Data records »

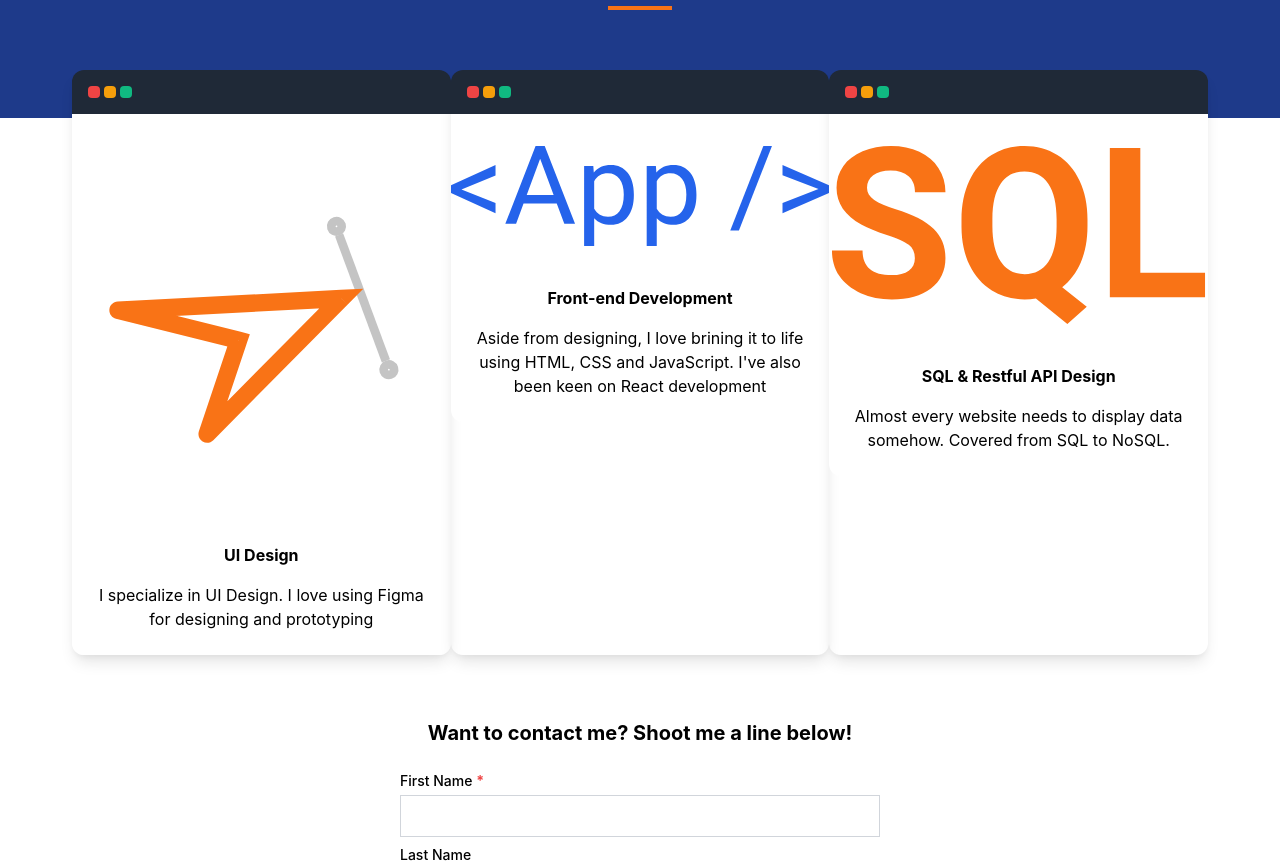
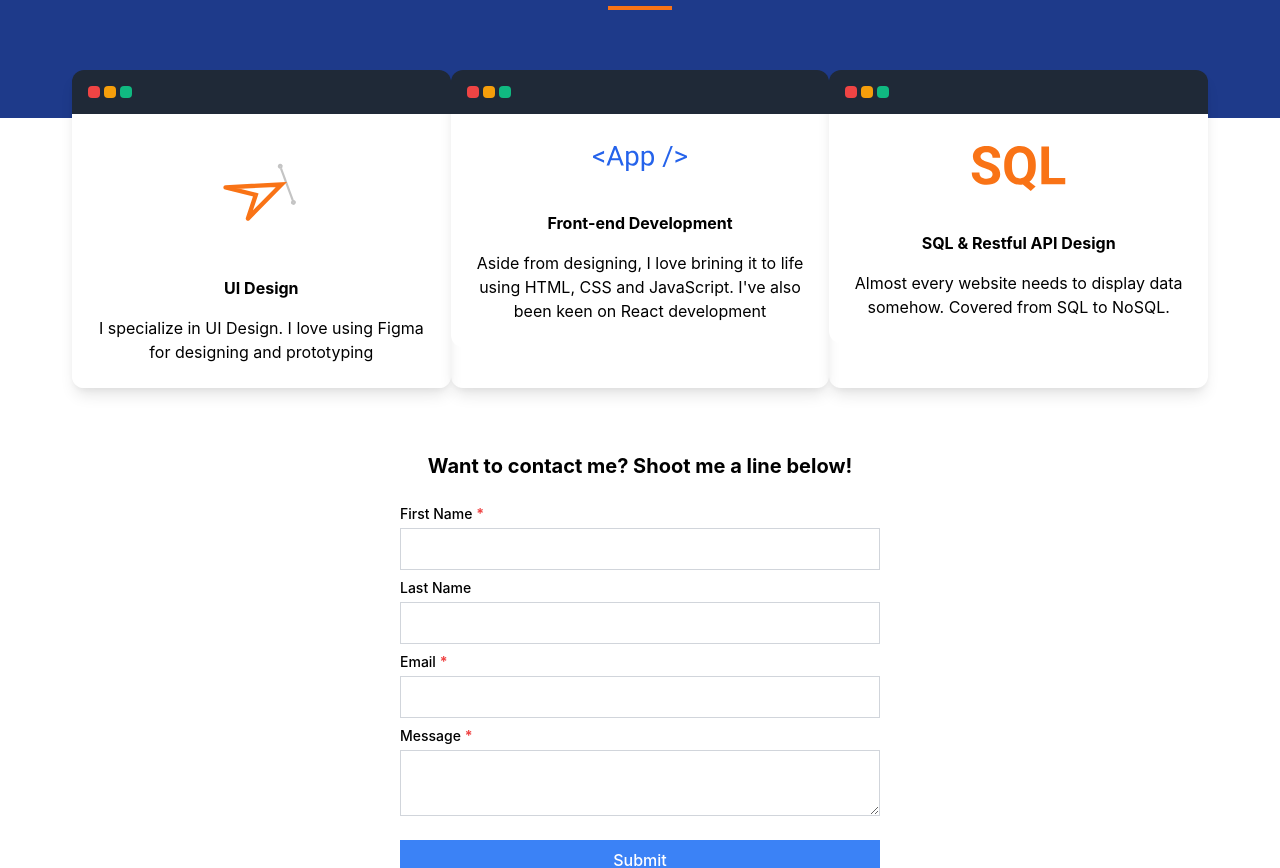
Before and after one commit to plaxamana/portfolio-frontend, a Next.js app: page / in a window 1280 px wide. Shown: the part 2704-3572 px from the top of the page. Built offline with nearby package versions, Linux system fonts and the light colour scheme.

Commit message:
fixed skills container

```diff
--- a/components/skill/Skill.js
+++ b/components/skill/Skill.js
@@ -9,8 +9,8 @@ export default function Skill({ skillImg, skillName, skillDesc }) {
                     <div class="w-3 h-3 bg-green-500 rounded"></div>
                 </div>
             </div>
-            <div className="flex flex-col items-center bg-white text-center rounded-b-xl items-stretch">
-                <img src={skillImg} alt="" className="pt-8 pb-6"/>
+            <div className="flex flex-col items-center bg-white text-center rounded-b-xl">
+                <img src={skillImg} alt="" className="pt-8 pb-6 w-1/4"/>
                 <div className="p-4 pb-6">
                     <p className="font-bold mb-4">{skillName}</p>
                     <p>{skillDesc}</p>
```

Problem to work on »
The records, exactly as written but without images, should be returned.

Task answer »
Before and after one commit to plaxamana/portfolio-frontend, a Next.js app: page / in a window 1280 px wide. Shown: the part 2704-3572 px from the top of the page. Built offline with nearby package versions, Linux system fonts and the light colour scheme.

Commit message:
fixed skills container

```diff
--- a/components/skill/Skill.js
+++ b/components/skill/Skill.js
@@ -9,8 +9,8 @@ export default function Skill({ skillImg, skillName, skillDesc }) {
                     <div class="w-3 h-3 bg-green-500 rounded"></div>
                 </div>
             </div>
-            <div className="flex flex-col items-center bg-white text-center rounded-b-xl items-stretch">
-                <img src={skillImg} alt="" className="pt-8 pb-6"/>
+            <div className="flex flex-col items-center bg-white text-center rounded-b-xl">
+                <img src={skillImg} alt="" className="pt-8 pb-6 w-1/4"/>
                 <div className="p-4 pb-6">
                     <p className="font-bold mb-4">{skillName}</p>
                     <p>{skillDesc}</p>
```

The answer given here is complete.